Problem statement: Go line by line through the records below. Copy whichever lines contain the string "username".

(Stored dataset items)

----------

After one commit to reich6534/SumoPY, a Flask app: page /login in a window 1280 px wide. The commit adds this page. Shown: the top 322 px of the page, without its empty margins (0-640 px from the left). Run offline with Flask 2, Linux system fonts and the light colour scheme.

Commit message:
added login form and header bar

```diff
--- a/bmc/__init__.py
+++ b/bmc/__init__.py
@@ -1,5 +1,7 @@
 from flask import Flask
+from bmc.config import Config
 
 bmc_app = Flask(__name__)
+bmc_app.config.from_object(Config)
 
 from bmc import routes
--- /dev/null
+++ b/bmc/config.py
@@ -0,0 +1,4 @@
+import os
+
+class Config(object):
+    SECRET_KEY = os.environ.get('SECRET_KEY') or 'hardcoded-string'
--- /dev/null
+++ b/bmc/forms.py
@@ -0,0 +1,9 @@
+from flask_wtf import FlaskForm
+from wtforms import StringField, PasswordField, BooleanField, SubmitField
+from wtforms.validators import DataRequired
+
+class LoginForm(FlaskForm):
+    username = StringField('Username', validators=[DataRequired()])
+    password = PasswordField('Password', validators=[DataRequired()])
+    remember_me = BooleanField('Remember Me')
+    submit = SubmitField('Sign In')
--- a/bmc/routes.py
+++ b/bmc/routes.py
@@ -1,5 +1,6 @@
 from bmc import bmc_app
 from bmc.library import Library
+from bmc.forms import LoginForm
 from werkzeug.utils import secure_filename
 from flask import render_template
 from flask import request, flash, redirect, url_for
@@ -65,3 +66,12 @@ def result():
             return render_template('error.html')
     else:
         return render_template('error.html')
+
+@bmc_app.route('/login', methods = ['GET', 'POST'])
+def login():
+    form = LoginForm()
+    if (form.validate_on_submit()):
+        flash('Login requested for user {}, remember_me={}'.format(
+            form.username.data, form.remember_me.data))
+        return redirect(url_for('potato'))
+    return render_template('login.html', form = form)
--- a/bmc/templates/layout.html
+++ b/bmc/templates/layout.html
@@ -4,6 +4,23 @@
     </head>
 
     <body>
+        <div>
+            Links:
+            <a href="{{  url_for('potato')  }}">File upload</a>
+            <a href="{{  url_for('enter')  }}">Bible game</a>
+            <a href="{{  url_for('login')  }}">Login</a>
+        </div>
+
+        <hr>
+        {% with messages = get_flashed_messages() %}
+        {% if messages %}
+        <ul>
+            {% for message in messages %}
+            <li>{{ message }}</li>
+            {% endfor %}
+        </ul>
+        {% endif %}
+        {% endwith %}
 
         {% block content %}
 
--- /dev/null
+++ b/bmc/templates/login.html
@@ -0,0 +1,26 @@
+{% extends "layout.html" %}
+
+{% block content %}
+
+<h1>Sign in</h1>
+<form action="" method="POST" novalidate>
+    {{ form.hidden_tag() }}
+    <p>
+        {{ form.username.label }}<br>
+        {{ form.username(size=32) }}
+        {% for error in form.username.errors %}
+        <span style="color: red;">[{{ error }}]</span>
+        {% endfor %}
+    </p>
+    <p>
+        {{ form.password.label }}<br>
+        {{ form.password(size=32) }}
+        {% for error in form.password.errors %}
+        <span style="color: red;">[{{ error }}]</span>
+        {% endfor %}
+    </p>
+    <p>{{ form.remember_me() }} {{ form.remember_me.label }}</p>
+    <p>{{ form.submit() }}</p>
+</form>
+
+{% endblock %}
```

----------

Result:
+    username = StringField('Username', validators=[DataRequired()])
+            form.username.data, form.remember_me.data))
+        {{ form.username.label }}<br>
+        {{ form.username(size=32) }}
+        {% for error in form.username.errors %}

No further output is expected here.